#### [Source records]
_ _ _

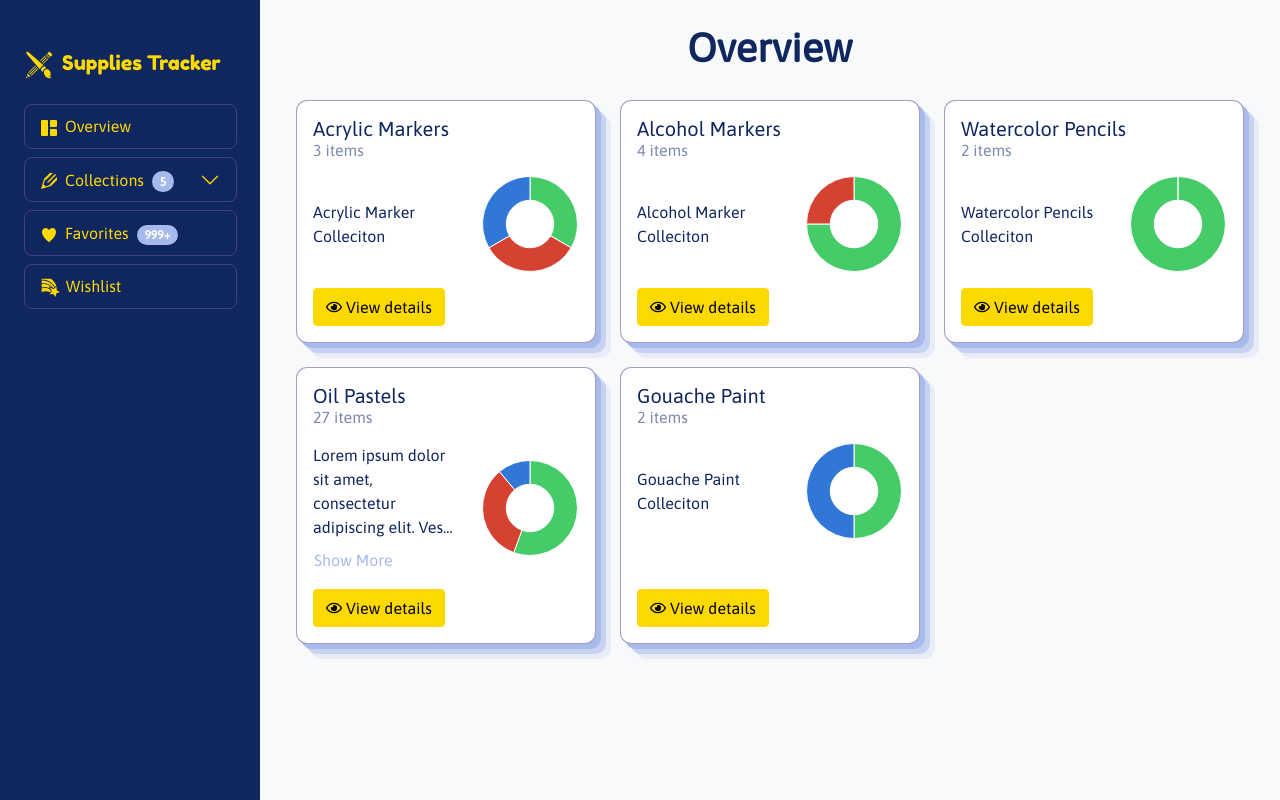
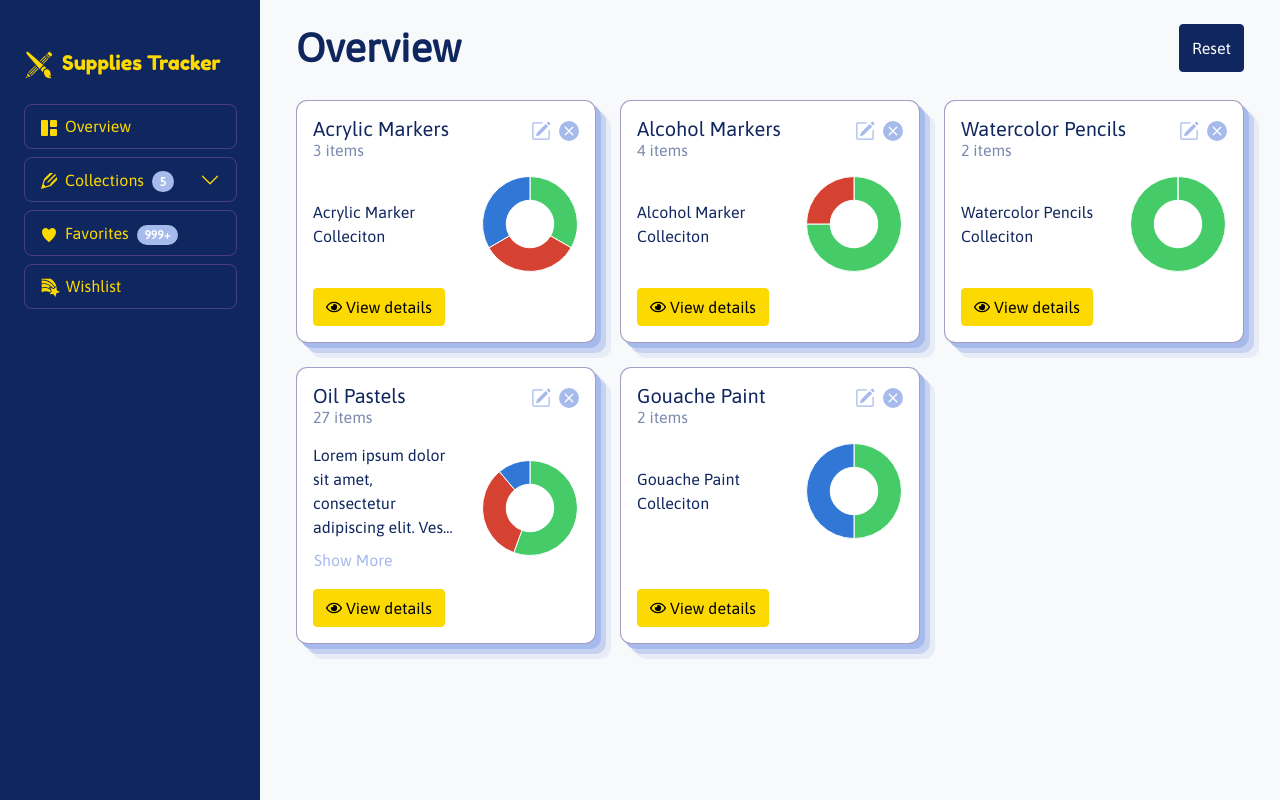
Before and after one commit to YoanaIvanova/suppliestracker-reactjs, a React (Create React App) app: page / in a window 1280 px wide. Built offline with nearby package versions, Linux system fonts and the light colour scheme; a web font is replaced by a local one.

Commit message:
Add reset and delete collection functionalities

```diff
--- a/src/components/CollectionCard.js
+++ b/src/components/CollectionCard.js
@@ -1,14 +1,20 @@
-import { useState } from "react";
-import { Row, Col, Card, Button } from "react-bootstrap";
+import { useState, useContext } from "react";
+import { Row, Col, Card, Button, Modal } from "react-bootstrap";
 import { Link } from "react-router-dom";
 import { FaRegEye } from "react-icons/fa";
+import { BsXCircleFill, BsPencilSquare } from "react-icons/bs";
 
+import { CollectionsContext } from "../providers/CollectionsProvider";
 import CollectionStatusChart from "./CollectionStatusChart";
 
 const CollectionCard = (props) => {
   const [showMore, setShowMore] = useState(false);
+  const [showDeleteModal, setShowDeleteModal] = useState(false);
+
+  const collectionsContext = useContext(CollectionsContext);
   const truncateLength = 60;
   const shouldTruncate = props.collection.description.length > truncateLength;
+
   const toggleShowMore = () => {
     setShowMore(!showMore);
 
@@ -20,10 +26,19 @@ const CollectionCard = (props) => {
     }
   };
 
+  const handleDeleteModalClose = () => setShowDeleteModal(false);
+  const handleDeleteModalShow = () => setShowDeleteModal(true);
+
   return (
     <Card className="collection-card w-100">
       <Card.Body className="d-flex flex-column">
-        <Card.Title className="mb-1">{props.collection.name}</Card.Title>
+        <Card.Title className="mb-1 d-flex justify-content-between">
+          <div className="title">{props.collection.name}</div>
+          <div className="actions">
+            <BsPencilSquare className="icon me-2" />
+            <BsXCircleFill className="icon" onClick={handleDeleteModalShow} />
+          </div>
+        </Card.Title>
 
         <Card.Subtitle className="mb-3 text-muted">
           {props.collection.items.length} items
@@ -71,6 +86,28 @@ const CollectionCard = (props) => {
           <FaRegEye className="me-1" />
           View details
         </Link>
+
+        <Modal show={showDeleteModal} onHide={handleDeleteModalClose}>
+          <Modal.Header closeButton></Modal.Header>
+          <Modal.Body>
+            Are you sure you want to delete this collection?
+          </Modal.Body>
+          <Modal.Footer>
+            <Button variant="primary" onClick={handleDeleteModalClose}>
+              No
+            </Button>
+            <Button
+              variant="secondary"
+              onClick={(e) => {
+                e.preventDefault();
+                handleDeleteModalClose();
+                collectionsContext.removeCollectionWithId(props.collection.id);
+              }}
+            >
+              Yes
+            </Button>
+          </Modal.Footer>
+        </Modal>
       </Card.Body>
     </Card>
   );
--- a/src/providers/CollectionsProvider.js
+++ b/src/providers/CollectionsProvider.js
@@ -1,6 +1,10 @@
 import { useState, useEffect, createContext } from "react";
 
-import { initCollections } from "../utils/CollectionsHelper";
+import {
+  initCollections,
+  persistCollections,
+  reinitCollections,
+} from "../utils/CollectionsHelper";
 
 export const CollectionsContext = createContext();
 
@@ -15,11 +19,23 @@ const CollectionsProvider = (props) => {
     return collections.filter((col) => col.id === Number(id))[0];
   };
 
+  const removeCollectionWithId = (id) => {
+    const newCollections = collections.filter((col) => col.id !== id);
+    setCollections(newCollections);
+    persistCollections(newCollections);
+  };
+
+  const resetCollections = () => {
+    reinitCollections(setCollections);
+  };
+
   return (
     <CollectionsContext.Provider
       value={{
         collections,
         getCollectionWithId,
+        removeCollectionWithId,
+        resetCollections,
       }}
     >
       {props.children}
--- a/src/scss/_custom.scss
+++ b/src/scss/_custom.scss
@@ -1,6 +1,14 @@
 /**
  * Custom variables, including Bootstrap overrides
  **/
+
+/** Custom variables **/
+
+// Colors
+$outline: #4b3c8a;
+
+// Other variables
+$sidebar-width: 260px;
 
 /** Bootstrap overrides **/
 
@@ -19,8 +27,10 @@ $accordion-icon-active-color: $secondary;
 .btn-secondary {
   color: $body-color;
 }
+$btn-close-color: $text-muted;
+$btn-close-focus-shadow: none;
 
-// Other variables
+// Grid
 $grid-breakpoints: (
   xs: 0,
   sm: 576px,
@@ -33,10 +43,8 @@ $grid-breakpoints: (
 );
 $grid-row-columns: 16;
 
-/** Custom variables **/
-
-// Colors
-$outline: #4b3c8a;
-
-// Other variables
-$sidebar-width: 260px;
+//Modal
+$modal-header-border-width: 0;
+$modal-footer-border-width: 0;
+$modal-content-border-radius: 0.7rem;
+$modal-content-border-color: rgba($outline, 0.5);
--- a/src/scss/components/_collection-card.scss
+++ b/src/scss/components/_collection-card.scss
@@ -28,4 +28,13 @@
       width: fit-content;
     }
   }
+
+  .icon {
+    cursor: pointer;
+    color: $light;
+
+    &:hover {
+      color: rgba($outline, 0.7);
+    }
+  }
 }
--- a/src/utils/CollectionsHelper.js
+++ b/src/utils/CollectionsHelper.js
@@ -12,10 +12,18 @@ export const initCollections = (setCollections) => {
       .then((data) => {
         if (data) {
           setCollections(data.collections);
-          localStorage.setItem("collections", JSON.stringify(data));
+          localStorage.setItem("collections", JSON.stringify(data.collections));
         }
       });
   } else {
-    setCollections(JSON.parse(collectionsJson).collections);
+    setCollections(JSON.parse(collectionsJson));
   }
 };
+
+export const reinitCollections = (setCollections) => {
+  localStorage.removeItem("collections");
+  initCollections(setCollections);
+};
+
+export const persistCollections = (collections) =>
+  localStorage.setItem("collections", JSON.stringify(collections));
--- a/src/views/CollectionsList.js
+++ b/src/views/CollectionsList.js
@@ -1,5 +1,5 @@
 import { useContext } from "react";
-import { Container, Row, Col } from "react-bootstrap";
+import { Container, Row, Col, Button } from "react-bootstrap";
 
 import { CollectionsContext } from "../providers/CollectionsProvider";
 import CollectionCard from "../components/CollectionCard";
@@ -9,9 +9,15 @@ const CollectionsList = () => {
 
   return (
     <Container fluid>
-      <Row className="text-center mt-4 mb-3">
-        <Col>
+      <Row className="mt-4 mb-3 px-4">
+        <Col className="d-flex justify-content-between">
           <h1 className="fw-bold mb-0">Overview</h1>
+          <Button
+            variant="primary"
+            onClick={() => collectionsContext.resetCollections()}
+          >
+            Reset
+          </Button>
         </Col>
       </Row>
       <Row className="px-4 row-cols-1 row-cols-md-2 row-cols-xl-3 row-cols-rt-6">
```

_ _ _

#### [Aim of the exercise]
Tally up the lines in the records that contain the word "views" and give only the total.

#### [Result of the exercise]
2